In 2015, a California man by the name of Anthony Renfrow (57) pleaded guilty of one count of conspiracy to commit wire fraud. He was caught enticing a susceptible 200 people to become something known as an “autosurf investor” with 14DailyPlus.com. Altogether, the scam cost these victims an outstanding $1.6 million! Renfrow pulled in victims with conference calls to lull them into believing that the program was legitimate and returns on investments would be made. However, there was no investment and the victims ended up losing their money. Anthony Renfrow faced 20 years in federal prison as well as a fine up to $250,000 for his actions.
Internet Crimes – FBI Involvement

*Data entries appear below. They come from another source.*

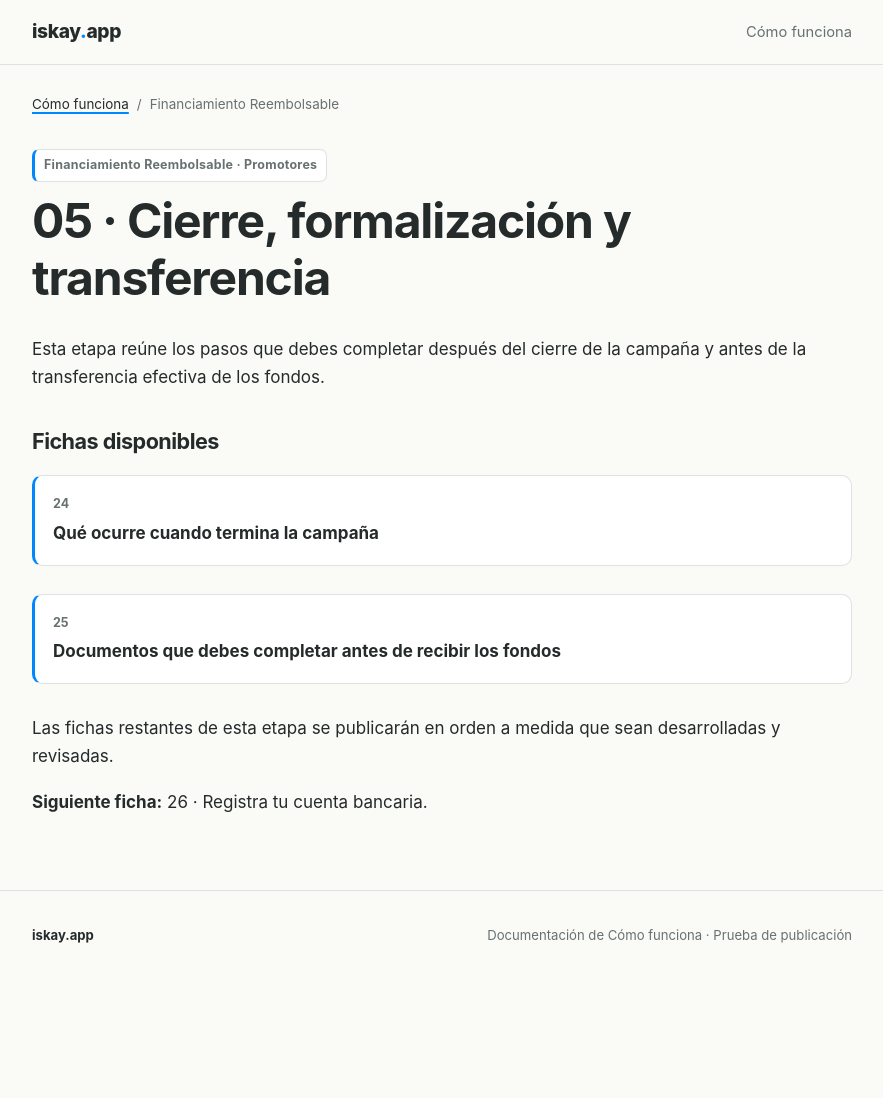
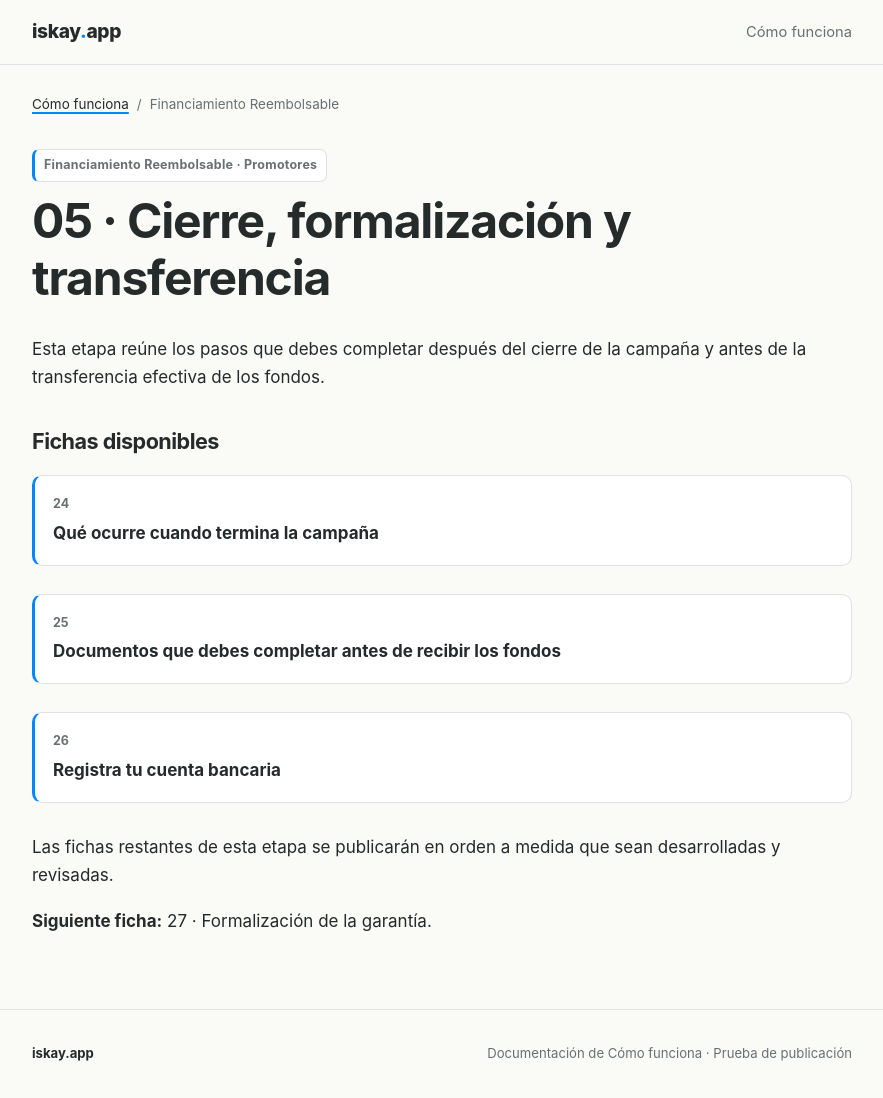
Before and after one commit to iskayApp/como-funciona, a Jekyll site: the page built from ideas/financiamiento-reembolsable/promotores/05-cierre-formalizacion-transferencia/index.md, in a window 1280 px wide and 1098 px high. Shown: the whole window, without its empty margins (198-1081 px from the left). Built offline with Jekyll 4.4.1, drawn with Linux system fonts in a browser that asks for light colours.

Commit message:
docs: actualizar indice etapa 05 con ficha 26

```diff
--- a/ideas/financiamiento-reembolsable/promotores/05-cierre-formalizacion-transferencia/index.md
+++ b/ideas/financiamiento-reembolsable/promotores/05-cierre-formalizacion-transferencia/index.md
@@ -16,8 +16,9 @@ Esta etapa reúne los pasos que debes completar después del cierre de la campa
 <ul class="topic-list">
   <li><a href="{{ '/financiamiento-reembolsable/promotores/cierre-formalizacion-transferencia/que-ocurre-cuando-termina-la-campana/' | relative_url }}"><span class="topic-number">24</span><strong>Qué ocurre cuando termina la campaña</strong></a></li>
   <li><a href="{{ '/financiamiento-reembolsable/promotores/cierre-formalizacion-transferencia/documentos-que-debes-completar-antes-de-recibir-los-fondos/' | relative_url }}"><span class="topic-number">25</span><strong>Documentos que debes completar antes de recibir los fondos</strong></a></li>
+  <li><a href="{{ '/financiamiento-reembolsable/promotores/cierre-formalizacion-transferencia/registra-tu-cuenta-bancaria/' | relative_url }}"><span class="topic-number">26</span><strong>Registra tu cuenta bancaria</strong></a></li>
 </ul>
 
 Las fichas restantes de esta etapa se publicarán en orden a medida que sean desarrolladas y revisadas.
 
-**Siguiente ficha:** 26 · Registra tu cuenta bancaria.
+**Siguiente ficha:** 27 · Formalización de la garantía.
```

The Federal Bureau of Investigation (FBI) has been asking the public for help with its immense computer crime issues over the years. The Bureau’s Internet Crime Complaint Center (IC3), which started ten years ago, has since received two million complaints on white-collar Internet crime. In 2010 alone, 25,000 complaints were made on average each month for the entire year. Some of the most common complaints being filed revolve around impersonators acting like FBI agents, non-payment of items ordered on the Internet, and identity theft. Some other complaints include miscellaneous fraud, advance fee fraud, spam, credit card fraud, and overpayment. However, the crimes do not stop there. There are new crimes coming out each year to try and scam others through the Internet. These include telephone calls claiming that victims are delinquent on loans, online apartment scams to swindle consumers out of thousands, and fake e-mails revolving around disaster relief efforts. The problem lies within the fact that there are so many variations of Internet crimes. The FBI will not be able to warn against every one and cannot protect every person from becoming scammed if they do not know what warning signs to look for. This is why you should practice good security when using your computer and always make sure it is outfitted with the latest security software. Always learn how to protect your personal identification information as well as being suspicious of people who promise you things over the Internet in return for information they may be able to use against you.

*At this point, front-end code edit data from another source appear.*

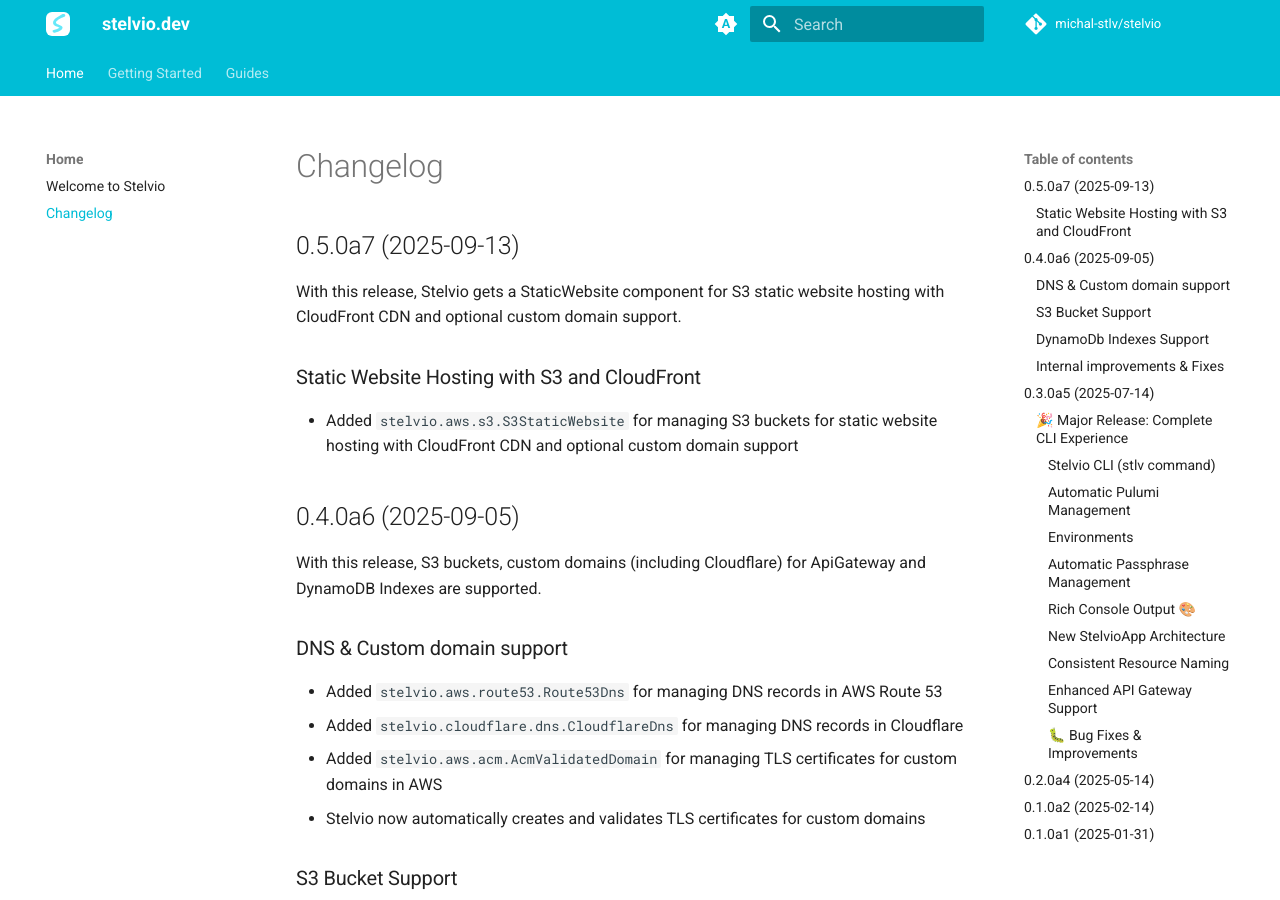
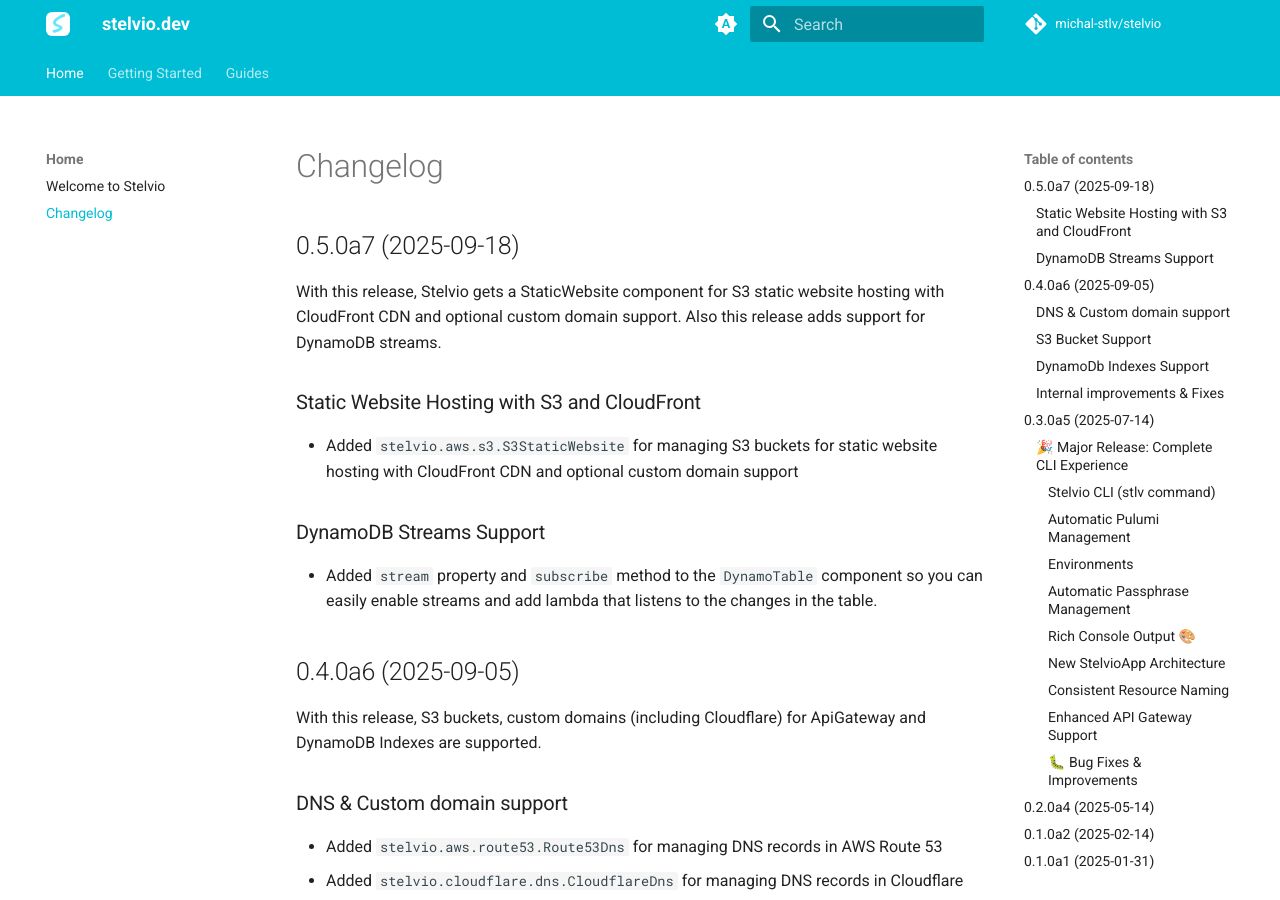
Before and after one commit to stelviodev/stelvio, an MkDocs documentation site: the page built from docs/changelog.md, in a window 1280 px wide and 900 px high. Built offline with MkDocs 1.6.1 and Material for MkDocs 9.7.7, drawn with Linux system fonts in a browser that asks for light colours; comment, search, counter and statistics services are not loaded.

Commit message:
docs: changelog update

```diff
--- a/docs/changelog.md
+++ b/docs/changelog.md
@@ -1,12 +1,16 @@
 # Changelog
 
-## 0.5.0a7 (2025-09-13)
+## 0.5.0a7 (2025-09-18)
 
 With this release, Stelvio gets a StaticWebsite component for S3 static website hosting with CloudFront CDN and optional custom domain support.
+Also this release adds support for DynamoDB streams.
 
 ### Static Website Hosting with S3 and CloudFront
 - Added `stelvio.aws.s3.S3StaticWebsite` for managing S3 buckets for static website hosting with CloudFront CDN and optional custom domain support
 
+### DynamoDB Streams Support
+- Added `stream` property and `subscribe` method to the `DynamoTable` component so you can easily enable streams and add lambda that listens to the
+changes in the table.
 
 ## 0.4.0a6 (2025-09-05)
 
```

So, how are computer crimes prosecuted when they occur? Since 1984, Congress has sought ways to handle these very specific types of crimes. In fact, Congress included in the Comprehensive Crime Control Act of 1984 provisions to address the unauthorized access and use of computers and computer networks as well as several other issues. Some of these crimes range from small misdemeanors to as serious as felonies. Obtaining National Security Information can gain somebody a prison sentence of 10-20 years, Recklessly Damaging by Intentional Access could get 1-10 years, and Extortion Involving Computers could get somebody 5-10 years in prison!

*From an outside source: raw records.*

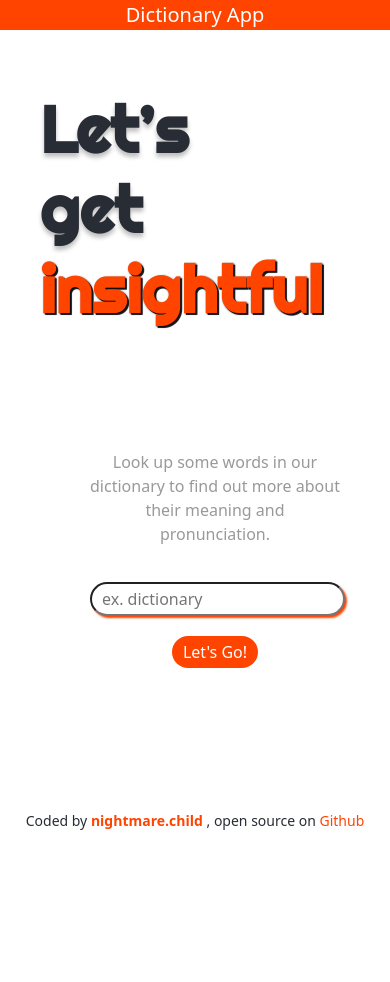
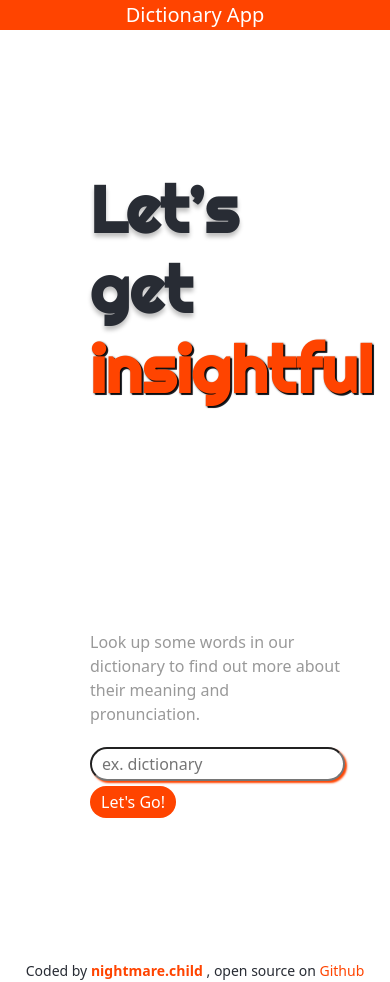
Before and after one commit to nissrineninas/dictionary-app, a React (Create React App) app: page / in a window 390 px wide. Before the commit the page ends 844 px from the top, so only its background shows below. Built offline with nearby package versions, Linux system fonts and the light colour scheme.

Commit message:
added images

```diff
--- a/package.json
+++ b/package.json
@@ -10,6 +10,7 @@
     "@testing-library/user-event": "^13.5.0",
     "axios": "^0.24.0",
     "bootstrap": "^5.1.3",
+    "pexels": "^1.3.0",
     "react": "^17.0.2",
     "react-dom": "^17.0.2",
     "react-scripts": "^5.0.0",
--- /dev/null
+++ b/src/Photos.js
@@ -0,0 +1,22 @@
+import React from "react";
+
+export default function Photos(props) {
+  console.log(props.pics);
+  if (props.pics) {
+    return (
+      <div className="container photos">
+        <div className="row">
+          {props.pics.photos.map(function (photo, index) {
+            return (
+              <div key={index} className="col-5">
+                <img className="img-fluid" src={photo.src.landscape} alt="" />
+              </div>
+            );
+          })}
+        </div>
+      </div>
+    );
+  } else {
+    return null;
+  }
+}
--- a/src/Search.css
+++ b/src/Search.css
@@ -50,15 +50,25 @@
   color: var(--primary-color);
 }
 
-@media (max-width: 800px) {
+@media (max-width: 810px) {
   #landing-page-left {
     font-size: 65px;
     line-height: 80px;
-
     margin-left: 0px;
-    padding-left: 0px;
+    padding: 100px 50px;
   }
 
+  .landing-page-right {
+    text-align: left;
+  }
+
+  .search-btn,
+  .search-label {
+    border-radius: 25px;
+    display: inline-flexbox;
+    margin-top: 5px;
+    padding: 3px 10px 3px;
+  }
   .vr {
     display: none;
   }
--- a/src/SearchSubmit.css
+++ b/src/SearchSubmit.css
@@ -1,10 +1,3 @@
-:root {
-  --primary-color: #ffffff;
-  --secondary-color: #ff4400;
-  --teritary-color: #282c34;
-  --highlight-color: #f1c40f;
-}
-
 h1,
 h2 {
   color: var(--secondary-color);
@@ -26,6 +19,12 @@ h2 {
   text-align: left;
   border: 1px solid var(--secondary-color);
   padding: 8px;
+}
+
+.landing-page-right-submit {
+  color: var(--teritary-color);
+  opacity: 0.9;
+  padding: 5px 10px;
 }
 
 .search-btn-submit,
@@ -53,22 +52,23 @@ h2 {
   width: 150px;
 }
 
-.landing-page-right-submit {
-  color: var(--teritary-color);
-  opacity: 0.9;
-  padding: 5px 10px;
+.white-space {
+  margin-top: 100px;
 }
-
-@media (max-width: 900px) {
+@media (max-width: 820px) {
   .search-btn-submit,
   .search-label-submit {
     align-content: center;
-    text-align: center;
     border-radius: 25px;
     display: block;
+    float: center;
+    margin-left: 0px;
     padding: 3px 10px 3px;
-    float: center;
-
+    text-align: center;
     width: 300px;
   }
+
+  .vr {
+    display: none;
+  }
 }
--- a/src/SearchSubmit.js
+++ b/src/SearchSubmit.js
@@ -3,10 +3,12 @@ import "bootstrap/dist/css/bootstrap.min.css";
 import "./SearchSubmit.css";
 import axios from "axios";
 import Results from "./Results";
+import Photos from "./Photos";
 
 export default function SearchSubmit(props) {
   let [word, setWord] = useState(props.word);
   let [wordData, setWordData] = useState(null);
+  let [photos, setPhotos] = useState(null);
   let [conectToApi, setConnectToAPI] = useState(true);
 
   connectApi();
@@ -21,21 +23,37 @@ export default function SearchSubmit(props) {
     event.preventDefault();
     setWord(event.target.value);
   }
+
+  function handlePexelResponse(response) {
+    console.log(`phots response----------->`);
+    console.log(response.data);
+
+    setPhotos(response.data);
+    console.log(photos);
+  }
   function connectApi() {
     if (!conectToApi) {
       console.log("do not connect to API");
       return;
     }
     setConnectToAPI(false);
-    console.log("connect to API");
     //https://dictionaryapi.dev/
     let apiUrl = `https://api.dictionaryapi.dev/api/v2/entries/en/${word}`;
     axios.get(apiUrl).then(getDefiniton);
     console.log(apiUrl);
+    // https://www.pexels.com/api/documentation/
+    const pexelsKey =
+      "563492ad6f917000010000015784ef031c2b402db410858805e8bff1";
+    let pexelsApiUrl = `https://api.pexels.com/v1/search?query=${word}&per_page=10`;
+    console.log(`phots URL ${pexelsApiUrl}`);
+    axios
+      .get(pexelsApiUrl, { headers: { Authorization: `Bearer ${pexelsKey}` } })
+      .then(handlePexelResponse);
+
     function getDefiniton(response) {
-      console.log(response.data[0]);
+      // console.log(response.data[0]);
       setWordData(response.data[0]);
-      console.log({ wordData });
+      // console.log({ wordData });
     }
   }
 
@@ -57,12 +75,14 @@ export default function SearchSubmit(props) {
             />
             <span> </span>
             <input className="search-btn-submit" type="submit" value="Search" />
-            {/*add phrases section*/}
+            <div className="white-space"></div>
+            <Photos pics={photos} />
           </div>
           <div className="vr p-1 opacity-100"></div>
           <div className="col-md-6 auto border-left pl-2 search-form-right">
             <div className="landing-page-right-submit">
               <h1>dictionary</h1>
+
               <div className="definition-box-submit">
                 <Results results={wordData} />
               </div>
```
Also changed, not shown: 1 other file (tests, documents, lock files or other folders).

More Ways to Protect Yourself
- Learn as much as possible about an online seller, especially about the business they claim to be running.
- Determine what method of payment sellers are asking from the buyer.
- Make sure you are always purchasing merchandise from a reputable source.
- Never give out your credit card number online unless you are using it for a reputable source.
- Do not invest in anything that you are not absolutely sure about.
- Guard your account information carefully and be skeptical of individuals who represent themselves as Nigerian or foreign government officials.
Computer crimes are extremely serious and can put many people at risk. This is why you should never give out important information to somebody who can use it against you or steal from you. However, what happens if you have been stolen from and aren’t sure where to turn? You should have a trustworthy attorney on your side that can guide you every step of the way. Call The Law Office of Peter Blair today to find out more.